To the editor:

There is both fanfare and harsh criticism over the outcome of the COP 21 UN Climate Conference. Both are justified. The goal of reaching 2 degrees Celsius definitely falls short of what is called for. That this is not a legally binding agreement when the stakes couldn't be higher is frightening. However, if we view this agreement as a place to launch an already formed movement that is gaining momentum, it's easier to deal with the generalized vexation we might feel.

Finally, after a protracted battle through a campaign of misinformation, the notion that climate change and global warming is a hoax has been put to rest. Another hurdle has been the notion that it wouldn't do any good for the US to establish policies that limit carbon emissions when other countries are not doing so. That argument has now bitten the dust, since 192 countries have put their names on the COP 21 agreement.

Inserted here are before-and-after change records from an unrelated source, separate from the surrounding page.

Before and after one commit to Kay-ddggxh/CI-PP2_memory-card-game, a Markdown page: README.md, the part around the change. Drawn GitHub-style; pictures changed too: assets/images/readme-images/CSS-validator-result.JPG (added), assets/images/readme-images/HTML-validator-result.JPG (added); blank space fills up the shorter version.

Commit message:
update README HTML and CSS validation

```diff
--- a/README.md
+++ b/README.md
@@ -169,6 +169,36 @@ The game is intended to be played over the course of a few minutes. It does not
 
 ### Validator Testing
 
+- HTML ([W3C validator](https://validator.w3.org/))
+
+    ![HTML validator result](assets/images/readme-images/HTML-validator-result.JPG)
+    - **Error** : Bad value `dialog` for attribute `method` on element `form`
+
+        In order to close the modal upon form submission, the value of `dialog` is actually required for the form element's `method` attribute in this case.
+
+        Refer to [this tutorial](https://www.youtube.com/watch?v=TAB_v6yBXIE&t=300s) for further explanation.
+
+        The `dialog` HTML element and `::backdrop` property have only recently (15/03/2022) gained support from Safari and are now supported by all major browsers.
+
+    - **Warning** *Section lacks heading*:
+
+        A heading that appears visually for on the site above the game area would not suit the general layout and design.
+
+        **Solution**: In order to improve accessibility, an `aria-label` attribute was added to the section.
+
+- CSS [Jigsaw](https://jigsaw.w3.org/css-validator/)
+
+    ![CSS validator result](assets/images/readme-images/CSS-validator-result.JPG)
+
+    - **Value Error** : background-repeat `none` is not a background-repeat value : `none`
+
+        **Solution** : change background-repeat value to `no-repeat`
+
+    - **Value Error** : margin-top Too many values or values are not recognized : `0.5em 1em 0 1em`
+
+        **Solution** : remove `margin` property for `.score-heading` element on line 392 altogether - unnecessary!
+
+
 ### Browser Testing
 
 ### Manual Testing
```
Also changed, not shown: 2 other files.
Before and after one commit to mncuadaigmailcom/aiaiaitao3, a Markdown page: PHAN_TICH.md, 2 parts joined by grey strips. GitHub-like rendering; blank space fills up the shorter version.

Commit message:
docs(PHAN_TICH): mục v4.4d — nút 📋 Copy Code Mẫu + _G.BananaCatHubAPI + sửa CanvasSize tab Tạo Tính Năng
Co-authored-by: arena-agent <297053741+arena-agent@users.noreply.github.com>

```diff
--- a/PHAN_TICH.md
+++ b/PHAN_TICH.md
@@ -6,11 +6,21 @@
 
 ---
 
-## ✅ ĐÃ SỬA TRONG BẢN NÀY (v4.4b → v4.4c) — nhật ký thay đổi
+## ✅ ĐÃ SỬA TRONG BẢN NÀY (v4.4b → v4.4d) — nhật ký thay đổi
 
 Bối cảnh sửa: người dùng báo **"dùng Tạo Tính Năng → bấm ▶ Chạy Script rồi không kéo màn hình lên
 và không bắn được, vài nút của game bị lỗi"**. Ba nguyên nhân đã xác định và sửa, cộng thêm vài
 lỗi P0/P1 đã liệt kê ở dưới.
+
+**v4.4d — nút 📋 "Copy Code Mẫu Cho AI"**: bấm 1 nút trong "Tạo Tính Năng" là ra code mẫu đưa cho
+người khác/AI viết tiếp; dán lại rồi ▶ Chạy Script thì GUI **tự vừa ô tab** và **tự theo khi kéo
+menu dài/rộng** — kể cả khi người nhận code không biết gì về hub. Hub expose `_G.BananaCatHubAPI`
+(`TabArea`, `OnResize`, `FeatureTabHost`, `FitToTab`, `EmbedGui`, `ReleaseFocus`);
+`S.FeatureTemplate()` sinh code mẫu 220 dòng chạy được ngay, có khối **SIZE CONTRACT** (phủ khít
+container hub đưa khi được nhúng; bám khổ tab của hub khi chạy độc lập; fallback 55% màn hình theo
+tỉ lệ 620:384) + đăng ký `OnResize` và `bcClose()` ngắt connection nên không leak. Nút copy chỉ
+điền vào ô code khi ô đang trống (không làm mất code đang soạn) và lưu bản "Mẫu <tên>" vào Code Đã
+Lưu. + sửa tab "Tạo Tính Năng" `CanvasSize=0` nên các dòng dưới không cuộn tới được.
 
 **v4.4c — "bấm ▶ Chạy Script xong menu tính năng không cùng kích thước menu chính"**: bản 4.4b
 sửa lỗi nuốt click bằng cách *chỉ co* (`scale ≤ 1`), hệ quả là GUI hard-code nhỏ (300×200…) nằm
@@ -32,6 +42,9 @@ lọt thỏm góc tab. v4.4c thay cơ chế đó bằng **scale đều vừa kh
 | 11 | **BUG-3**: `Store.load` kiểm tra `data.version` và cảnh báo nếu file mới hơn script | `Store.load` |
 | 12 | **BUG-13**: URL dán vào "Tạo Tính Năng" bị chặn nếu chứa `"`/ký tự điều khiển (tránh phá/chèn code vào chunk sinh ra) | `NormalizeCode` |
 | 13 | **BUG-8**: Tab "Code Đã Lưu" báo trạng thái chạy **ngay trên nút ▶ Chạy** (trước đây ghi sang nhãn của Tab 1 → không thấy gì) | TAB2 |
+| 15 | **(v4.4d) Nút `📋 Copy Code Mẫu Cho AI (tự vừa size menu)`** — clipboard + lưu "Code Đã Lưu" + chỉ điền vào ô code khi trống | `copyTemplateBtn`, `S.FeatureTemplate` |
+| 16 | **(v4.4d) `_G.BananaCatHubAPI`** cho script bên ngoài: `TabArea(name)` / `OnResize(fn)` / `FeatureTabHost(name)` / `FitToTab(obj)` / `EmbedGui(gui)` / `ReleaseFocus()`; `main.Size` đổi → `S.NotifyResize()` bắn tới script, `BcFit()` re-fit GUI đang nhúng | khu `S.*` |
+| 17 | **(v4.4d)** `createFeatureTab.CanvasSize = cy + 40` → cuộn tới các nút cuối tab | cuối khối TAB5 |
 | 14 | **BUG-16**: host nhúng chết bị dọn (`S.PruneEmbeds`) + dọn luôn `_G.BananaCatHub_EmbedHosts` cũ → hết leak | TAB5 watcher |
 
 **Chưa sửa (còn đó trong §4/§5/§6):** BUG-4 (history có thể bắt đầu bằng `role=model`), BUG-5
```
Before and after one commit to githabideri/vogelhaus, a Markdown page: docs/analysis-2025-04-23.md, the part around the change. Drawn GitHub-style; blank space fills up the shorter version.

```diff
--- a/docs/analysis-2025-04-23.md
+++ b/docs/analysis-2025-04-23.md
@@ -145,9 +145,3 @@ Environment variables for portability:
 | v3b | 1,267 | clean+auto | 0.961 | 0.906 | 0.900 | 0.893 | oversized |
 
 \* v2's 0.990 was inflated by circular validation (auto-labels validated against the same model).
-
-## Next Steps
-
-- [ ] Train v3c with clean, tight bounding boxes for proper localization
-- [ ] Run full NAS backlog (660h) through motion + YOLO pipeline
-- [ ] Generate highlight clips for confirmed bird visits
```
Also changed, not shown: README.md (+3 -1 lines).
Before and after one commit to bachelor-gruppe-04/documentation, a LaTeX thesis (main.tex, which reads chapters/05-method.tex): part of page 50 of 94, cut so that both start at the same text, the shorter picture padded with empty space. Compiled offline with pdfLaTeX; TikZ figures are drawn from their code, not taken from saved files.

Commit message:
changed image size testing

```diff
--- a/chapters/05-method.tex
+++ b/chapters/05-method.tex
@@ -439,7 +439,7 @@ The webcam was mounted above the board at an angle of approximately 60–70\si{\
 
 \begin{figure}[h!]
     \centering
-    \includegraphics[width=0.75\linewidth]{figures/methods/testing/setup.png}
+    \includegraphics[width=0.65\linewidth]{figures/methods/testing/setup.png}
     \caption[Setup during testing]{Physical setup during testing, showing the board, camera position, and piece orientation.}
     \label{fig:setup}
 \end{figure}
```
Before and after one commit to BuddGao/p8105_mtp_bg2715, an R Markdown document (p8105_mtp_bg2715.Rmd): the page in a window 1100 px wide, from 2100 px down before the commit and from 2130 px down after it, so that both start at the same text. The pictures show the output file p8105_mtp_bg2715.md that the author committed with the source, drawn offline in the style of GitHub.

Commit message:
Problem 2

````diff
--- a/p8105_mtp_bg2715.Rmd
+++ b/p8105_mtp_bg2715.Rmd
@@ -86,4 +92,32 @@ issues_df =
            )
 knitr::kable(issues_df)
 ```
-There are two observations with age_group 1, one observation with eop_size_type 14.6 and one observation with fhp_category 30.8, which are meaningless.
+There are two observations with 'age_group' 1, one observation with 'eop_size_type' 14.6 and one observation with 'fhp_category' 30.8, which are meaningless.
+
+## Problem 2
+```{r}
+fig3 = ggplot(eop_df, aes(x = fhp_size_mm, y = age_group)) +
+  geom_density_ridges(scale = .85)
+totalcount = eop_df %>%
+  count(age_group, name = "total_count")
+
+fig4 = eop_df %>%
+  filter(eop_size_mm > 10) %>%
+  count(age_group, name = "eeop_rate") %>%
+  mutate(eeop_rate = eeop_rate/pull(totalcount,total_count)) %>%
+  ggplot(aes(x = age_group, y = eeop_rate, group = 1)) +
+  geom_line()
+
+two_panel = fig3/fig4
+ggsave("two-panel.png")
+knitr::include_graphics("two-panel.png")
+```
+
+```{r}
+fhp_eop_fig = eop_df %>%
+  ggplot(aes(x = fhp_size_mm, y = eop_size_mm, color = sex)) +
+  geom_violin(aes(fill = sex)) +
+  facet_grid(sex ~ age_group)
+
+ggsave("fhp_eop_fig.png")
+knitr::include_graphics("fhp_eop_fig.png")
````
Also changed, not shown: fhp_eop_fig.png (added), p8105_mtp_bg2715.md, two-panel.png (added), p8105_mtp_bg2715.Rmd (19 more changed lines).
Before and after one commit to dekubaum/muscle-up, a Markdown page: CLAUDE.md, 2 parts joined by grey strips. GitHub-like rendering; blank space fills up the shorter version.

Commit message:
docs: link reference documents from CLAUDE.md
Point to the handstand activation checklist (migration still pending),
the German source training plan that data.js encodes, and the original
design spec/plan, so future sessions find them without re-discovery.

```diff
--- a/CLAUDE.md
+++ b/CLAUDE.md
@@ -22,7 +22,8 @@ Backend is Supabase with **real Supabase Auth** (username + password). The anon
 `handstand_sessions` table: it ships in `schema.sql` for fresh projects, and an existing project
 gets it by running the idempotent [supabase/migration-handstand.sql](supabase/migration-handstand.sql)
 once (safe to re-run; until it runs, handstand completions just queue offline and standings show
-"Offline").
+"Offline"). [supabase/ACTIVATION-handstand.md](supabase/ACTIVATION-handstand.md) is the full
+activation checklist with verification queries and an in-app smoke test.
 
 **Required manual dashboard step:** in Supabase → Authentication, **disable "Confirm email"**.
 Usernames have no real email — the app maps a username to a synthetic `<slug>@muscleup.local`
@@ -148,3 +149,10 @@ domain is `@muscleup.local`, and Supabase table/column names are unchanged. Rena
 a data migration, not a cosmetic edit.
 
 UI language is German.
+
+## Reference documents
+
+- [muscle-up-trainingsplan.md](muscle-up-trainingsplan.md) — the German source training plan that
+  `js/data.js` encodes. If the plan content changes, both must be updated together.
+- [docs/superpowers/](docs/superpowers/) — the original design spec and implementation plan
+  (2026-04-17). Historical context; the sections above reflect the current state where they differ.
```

But we still have a huge problem. As most of us recognize, we have a rather dysfunctional Congress, with Republicans being very oppositional and reactionary. We might wish it to be otherwise, but right now that is the Congress we have to deal with.


There have been some recent proposals representatives have put forward which involve a carbon tax. However, many in Congress, especially Republicans, see this as an expansion of government, which they oppose. How do we get around this? One way would be to create a carbon fee rather than a tax. Similar, but better and a plan the Republicans can get behind.

James Hansen, the leading climate scientist in this country, is behind this idea and describes it as a fee people pay when they fill up their cars or fly on a plane. The higher cost will motivate individuals to conserve, and drive companies away from fossil fuels and toward investment in cleaner forms of energy.

Where it differs from a tax is that the funds from this fee would be redistributed back to US citizens equally, not go to the government. Those individuals that conserve their use of fossil fuels would make out better financially than those who consume more. The fee puts money back into Main Street pockets (a rather refreshing idea) and encourages investment in clean energy without expanding government.

There is a group that is promoting this idea of a carbon fee called Citizens' Climate Lobby (CCL). I do believe that protests in the streets bring awareness and pressure on our representatives. But our need to move quickly to address this climate crisis needs multiple strategies and CCL offers one well thought out plan of action.

Catherine McCabe, Great Barrington